“Wait, hang on.” I stepped out in front of him, stopping him from walking. “Does… does that mean you have a date?”
“Of course I have a date, I’m not a ogre.”
“Since puberty, I hope.” Andre faked hurt, even hissing a bit. He stepped around me and started walking again. I followed.
“No, since when are you dating someone?” I asked.
“Since…yesterday when I asked Gabby to be my date.”
“Gabby? As in Gabriella? As in Gabriella the fella?”
“Don’t do that.” He said, huffing. “Don’t lash out because you’re hurt. It’s unattractive.”
He did have a point. I was hurt. How could he choose such a chicken head over me? He never even bothered asking if I wanted to go with him. Of course I don’t, but not being asked is a completely different type of brush off.
“I’m not hurt.” I lied. “I’m just…why didn’t you ask me?”
“Maybe because he didn’t want to dance with a boy.” I stopped walking and turned to the voice behind me. Seeing who it was I lowered my eyes to the ground. Andre turned back as well and narrowed his eyes.
Tristin. My soon to be stepbrother, Tristin. Our parents hooked up at the last dance and ever since we’ve been at each other’s throats. Or more appropriately, he’s been at mine.
“Get lost Tristin, before I beat your face in.” Andre threatened.
“Oh, I’m so scared. You know, my father can have you and your family kicked out of town for that.” Tristin sneered at us.
“For what? Taking out the trash?” Andre quipped. I smiled, lifting my gaze to him. He looked over at me and winked.

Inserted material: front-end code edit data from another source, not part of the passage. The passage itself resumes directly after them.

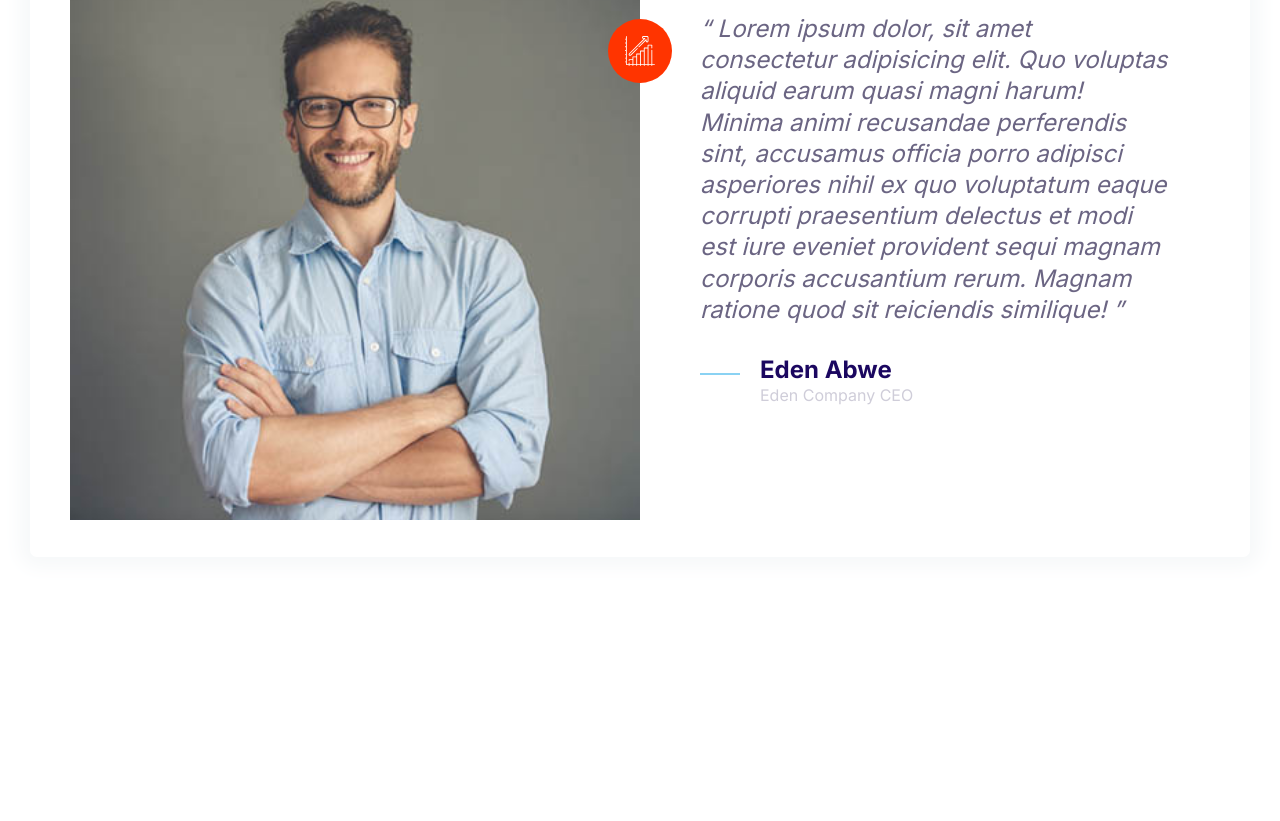
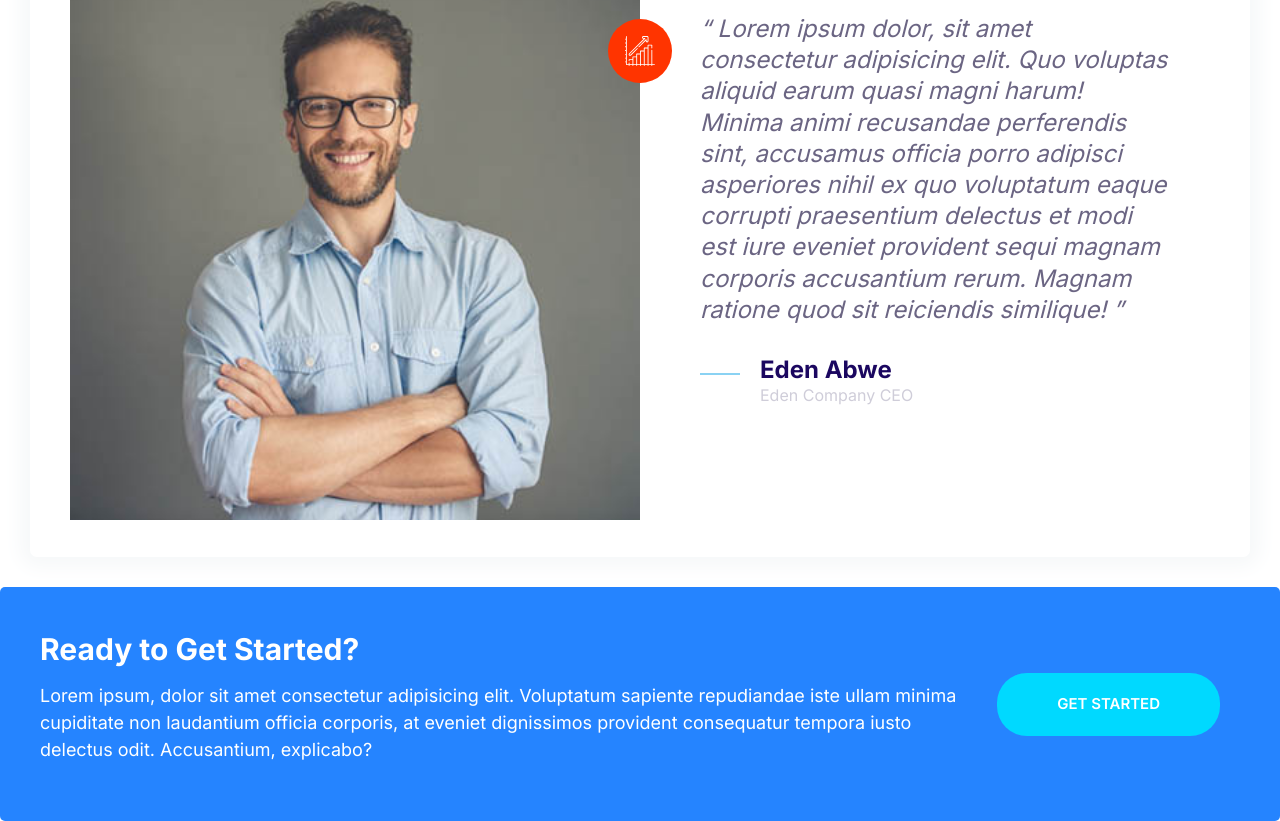
Before and after one commit to webdeveden/edenify, a plain HTML site: page index.html in a window 1280 px wide. Shown: the part 2205-3026 px from the top of the page. Before the commit the page ends 2792 px from the top, so only its background shows below. Drawn offline with nearby package versions, Linux system fonts and the light colour scheme.

Commit message:
defined callouts components.

```diff
--- a/css/styles.css
+++ b/css/styles.css
@@ -228,6 +228,11 @@ a {
 
 .btn--accent:hover {
   background: #ffea00;
+}
+
+.btn--stretched {
+  padding-left: 6rem;
+  padding-right: 6rem;
 }
 
 .btn__block {
@@ -480,3 +485,44 @@ a {
     margin-left: 6rem;
   }
 }
+
+/* Callouts */
+
+.callout {
+  padding: 4rem;
+  border-radius: 5px;
+}
+
+.callout--primary {
+  background: var(--color-secondary);
+  color: #fff;
+}
+
+.callout__heading {
+  margin-top: 0;
+  color: #fff;
+  font-size: 3rem;
+}
+
+.callout .btn {
+  justify-self: center;
+  align-self: center;
+}
+
+.callout__content {
+  text-align: center;
+}
+
+@media screen and (min-width: 768px) {
+  .callout__content {
+    text-align: start;
+  }
+
+  .callout .btn {
+    justify-self: start;
+    margin: 0 2rem;
+  }
+  .callout .grid--1x2 {
+    grid-template-columns: 1fr auto;
+  }
+}
--- a/index.html
+++ b/index.html
@@ -161,5 +161,19 @@
         </blockquote>
       </div>
     </div>
+    <div class="callout callout--primary">
+      <div class="grid grid--1x2">
+        <div class="callout__content">
+          <h2 class="callout__heading">Ready to Get Started?</h2>
+          <p>
+            Lorem ipsum, dolor sit amet consectetur adipisicing elit. Voluptatum
+            sapiente repudiandae iste ullam minima cupiditate non laudantium
+            officia corporis, at eveniet dignissimos provident consequatur
+            tempora iusto delectus odit. Accusantium, explicabo?
+          </p>
+        </div>
+        <a href="#" class="btn btn--primary btn--stretched">Get Started</a>
+      </div>
+    </div>
   </body>
 </html>
```
Also changed, not shown: components/callouts.html (added).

“Ha ha.” Tristin nodded to the shadows of a small alleyway and two more boys walked over to him. They surrounded us on all sides. “What if we take out a little trash ourselves?”
“Come on, Tris. We don’t want any trouble.” I finally raked up the nerve to say something.
“Don’t call me that.” Tristin hissed at me. He stepped back a bit and placed his hand on his chin. He was thinking. “Okay, I’ll let you be if…” He paused, cracking his face to smile a surly smile. “…if you take ten paces into the Further.”
I gulped. “But there’s a curse on that place.”
“Oh, bull. There’s a curse on everyplace no one knows. It’s just trees.” Tristin said.
Andre wasn’t buying it. “Then how come you’ve never gone?”
“Never had to.” Tristin didn’t bother looking at him. He kept his eyes intensely focused on me. Daring me to say no. To coward out and run away back to my mother so he could show everyone what I was made of. A yellow bellied little girl.
“Fine. Name the time.” Andre conceded, puffing his chest out to the other boys to show he wasn’t afraid.
“Early moon. Just before the dance.”
“Andy.” I said lowly. “No.”
“Fine.” He agreed without my consent.
Tristin smiled, motioning for his boys to follow him before leaving us standing in the path alone.
Andre started to laugh to himself and with my free hand I hit him across the chest. “What the hell, Andy?”
“What?” He faked hurt.
“You just agreed that we would go into a cursed forest at night. I can’t even go in the daytime. With people around.”
“Relax. That forest isn’t cursed. It’s all just a myth to keep the kids out of it.” Andre said, turning to walk to the school. I strained to catch up to him.
“You don’t know that.”
“Sure I do. I’ve been in it myself.”